Given data:
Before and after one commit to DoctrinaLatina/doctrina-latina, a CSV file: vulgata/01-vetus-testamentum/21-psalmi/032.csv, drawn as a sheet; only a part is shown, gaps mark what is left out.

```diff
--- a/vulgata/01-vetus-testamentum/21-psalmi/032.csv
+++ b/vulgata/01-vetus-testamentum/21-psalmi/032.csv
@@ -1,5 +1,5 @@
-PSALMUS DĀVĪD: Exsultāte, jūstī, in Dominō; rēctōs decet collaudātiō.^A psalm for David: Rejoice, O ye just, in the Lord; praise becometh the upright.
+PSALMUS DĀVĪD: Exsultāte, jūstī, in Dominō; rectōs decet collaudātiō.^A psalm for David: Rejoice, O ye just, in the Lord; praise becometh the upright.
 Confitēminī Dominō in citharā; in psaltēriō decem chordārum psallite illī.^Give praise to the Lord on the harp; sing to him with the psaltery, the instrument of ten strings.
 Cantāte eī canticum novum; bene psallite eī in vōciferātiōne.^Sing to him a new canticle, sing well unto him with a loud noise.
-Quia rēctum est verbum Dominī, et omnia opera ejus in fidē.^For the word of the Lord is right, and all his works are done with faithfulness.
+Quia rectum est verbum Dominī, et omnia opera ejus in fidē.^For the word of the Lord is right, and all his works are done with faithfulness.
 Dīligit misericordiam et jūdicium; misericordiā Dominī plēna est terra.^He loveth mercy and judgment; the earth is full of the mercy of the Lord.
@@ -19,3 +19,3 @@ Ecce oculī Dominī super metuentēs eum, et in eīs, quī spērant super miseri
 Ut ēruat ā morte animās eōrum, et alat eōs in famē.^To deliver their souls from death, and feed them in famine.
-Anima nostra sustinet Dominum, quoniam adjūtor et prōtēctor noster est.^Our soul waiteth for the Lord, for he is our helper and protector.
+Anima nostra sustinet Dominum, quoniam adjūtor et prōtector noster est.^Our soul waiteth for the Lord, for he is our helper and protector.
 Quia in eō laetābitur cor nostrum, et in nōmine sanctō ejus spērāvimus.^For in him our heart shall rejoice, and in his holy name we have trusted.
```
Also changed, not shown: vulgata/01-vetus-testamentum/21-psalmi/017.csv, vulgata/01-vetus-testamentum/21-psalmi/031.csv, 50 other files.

Task brief:
Return only those lines of the records that contain the string "testamentum".

Result:
Before and after one commit to DoctrinaLatina/doctrina-latina, a CSV file: vulgata/01-vetus-testamentum/21-psalmi/032.csv, drawn as a sheet; only a part is shown, gaps mark what is left out.
--- a/vulgata/01-vetus-testamentum/21-psalmi/032.csv
+++ b/vulgata/01-vetus-testamentum/21-psalmi/032.csv
Also changed, not shown: vulgata/01-vetus-testamentum/21-psalmi/017.csv, vulgata/01-vetus-testamentum/21-psalmi/031.csv, 50 other files.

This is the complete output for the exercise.